What is being asked — Across the whole listing, state how many lines include "Websites". Add nothing to that number.
■ ■ ■
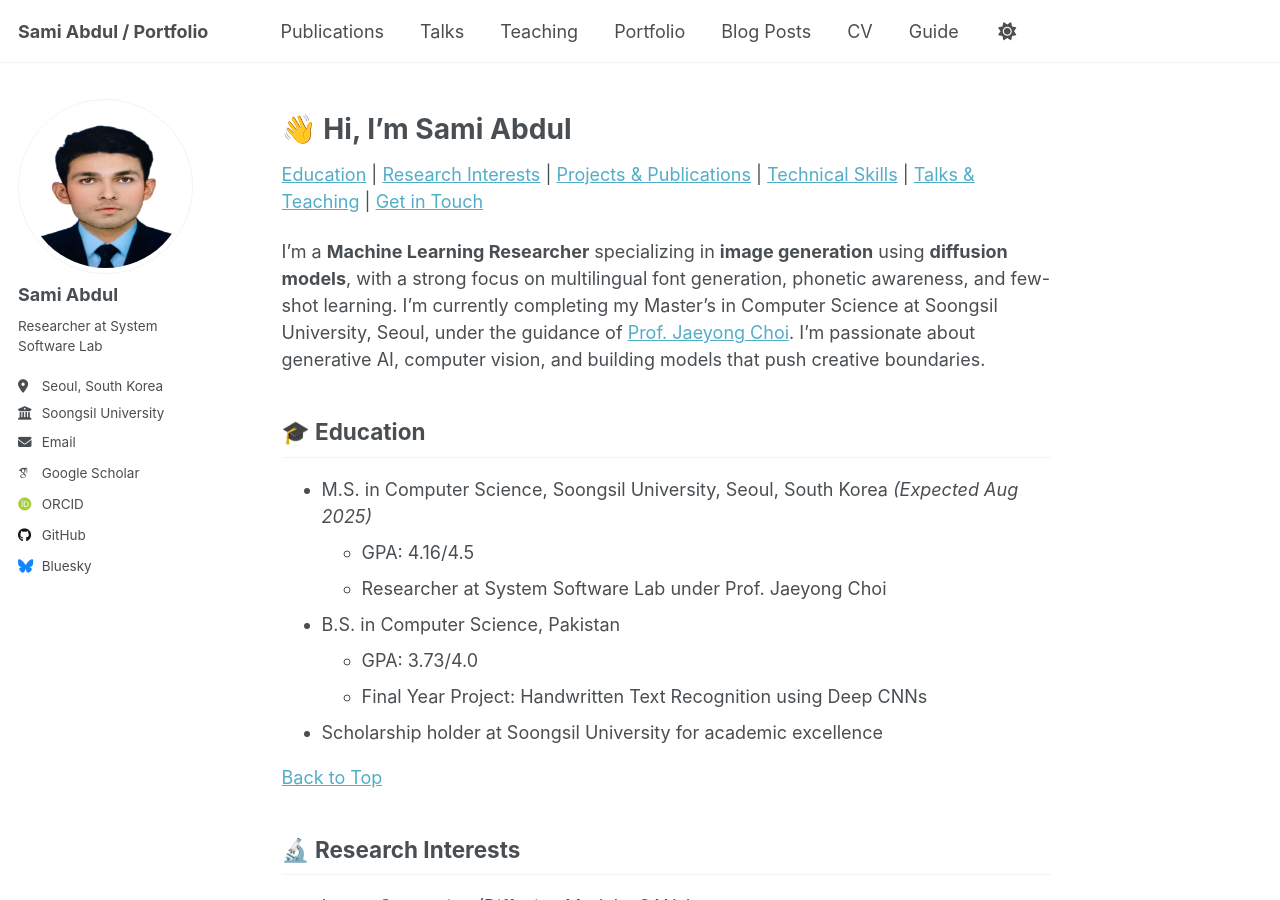
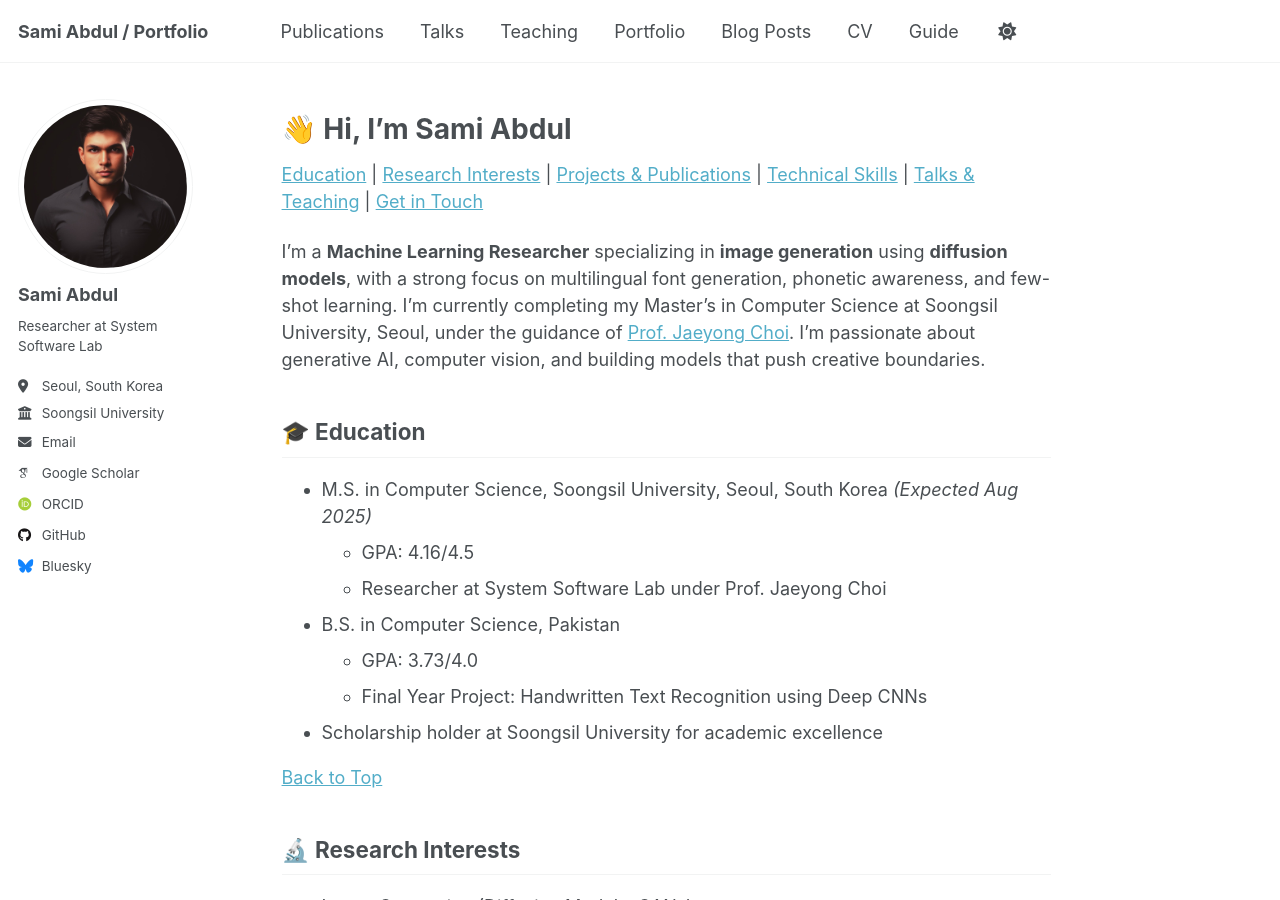
Before and after one commit to abdulsami101/abdulsami.github.io, a Jekyll site: the page built from _pages/about.md, in a window 1280 px wide and 900 px high. Built offline with Jekyll 4.4.1, drawn with Linux system fonts in a browser that asks for light colours; some web fonts are replaced.

Commit message:
Update _config.yml

```diff
--- a/_config.yml
+++ b/_config.yml
@@ -22,7 +22,7 @@ repository               : "academicpages/academicpages.github.io"
 #               Additional customization can be done by editing /_includes/author-profile.html
 author:
   # Biographic information
-  avatar           : "sami.png"
+  avatar           : "sami_profile.jpeg"
   name             : "Sami Abdul"
   pronouns         : # example: "she/her"
   bio              : "Researcher at System Software Lab"
```
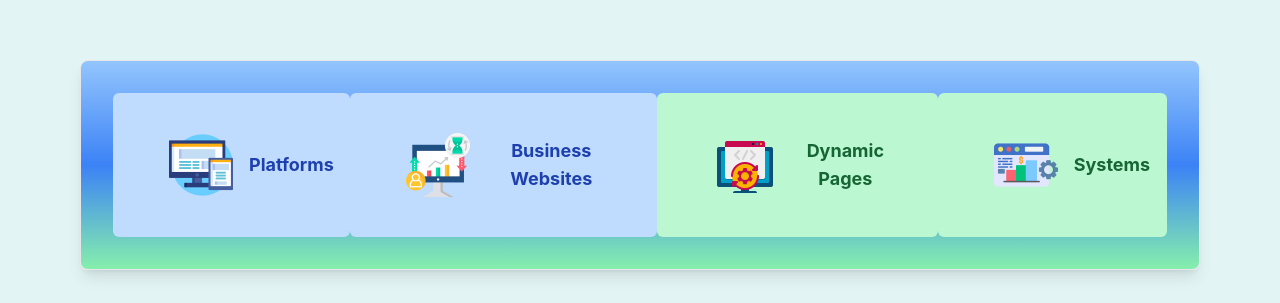
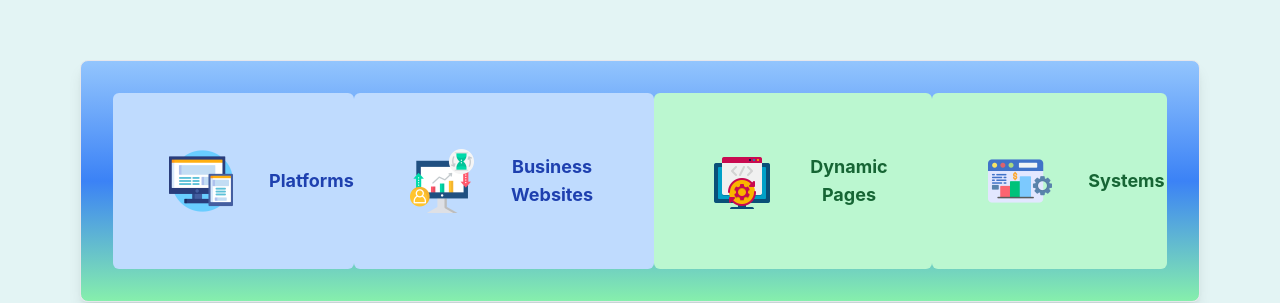
Before and after one commit to MohamedMagdy63/Webx-Crafters_website_company, a React (Create React App) app: page / in a window 1280 px wide. Shown: the part 1460-1763 px from the top of the page. Built offline with nearby package versions, Linux system fonts and the light colour scheme.

Commit message:
change some style

```diff
--- a/src/Components/AnalysisBox.jsx
+++ b/src/Components/AnalysisBox.jsx
@@ -11,19 +11,19 @@ const AnalysisBox = () => {
       <ul className='flex  flex-col lg:flex-row border text-xl sm:text-2xl bg-gradient-to-b from-blue-300 via-blue-500 to-green-300 rounded-lg p-8 shadow-lg'>
         <li className="p-6 sm:p-10 flex items-center justify-left bg-blue-200 rounded-md hover:bg-blue-300 transition">
           <img src={platform} className="w-16 h-16 mx-4" alt="" />
-          <span className="text-base sm:text-lg font-bold text-blue-800">Platforms</span>
+          <span className="text-base sm:text-lg font-bold text-blue-800 p-5">Platforms</span>
         </li>
         <li className="p-6 sm:p-10 flex items-center justify-left bg-blue-200 rounded-md hover:bg-blue-300 transition">
           <img src={systems} className="w-16 h-16 mx-4" alt="" />
-          <span className="text-base sm:text-lg font-bold text-blue-800">Business Websites</span>
+          <span className="text-base sm:text-lg font-bold text-blue-800 p-5">Business Websites</span>
         </li>
         <li className="p-6 sm:p-10 flex items-center justify-left bg-green-200 rounded-md hover:bg-green-300 transition">
           <img src={dynamic} className="w-16 h-16 mx-4" alt="" />
-          <span className="text-base sm:text-lg font-bold text-green-800">Dynamic Pages</span>
+          <span className="text-base sm:text-lg font-bold text-green-800 p-5">Dynamic Pages</span>
         </li>
         <li className="p-6 sm:p-10 flex items-center justify-left bg-green-200 rounded-md hover:bg-green-300 transition">
           <img src={projects} className="w-16 h-16 mx-4" alt="" />
-          <span className="text-base sm:text-lg font-bold text-green-800">Systems</span>
+          <span className="text-base sm:text-lg font-bold text-green-800 p-5">Systems</span>
         </li>
       </ul>
     </div>
```
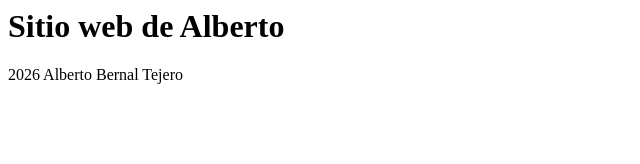
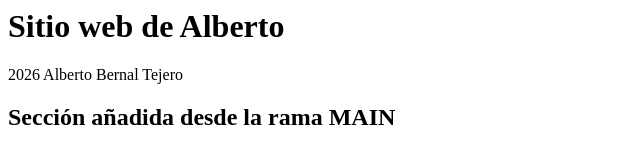
Before and after one commit to albertobernalteje/practica1alberto, a plain HTML site: page index.html in a window 1280 px wide. Shown: the whole page, without its empty margins (0-640 px from the left). Drawn offline with Linux system fonts and the light colour scheme.

Commit message:
Modificado index.html en rama main para provocar conflicto

```diff
--- a/index.html
+++ b/index.html
@@ -1,2 +1,3 @@
 <h1>Sitio web de Alberto</h1>
 <footer><p> 2026 Alberto Bernal Tejero</p></footer>
+<h2>Sección añadida desde la rama MAIN</h2>
```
■ ■ ■
Written answer — 2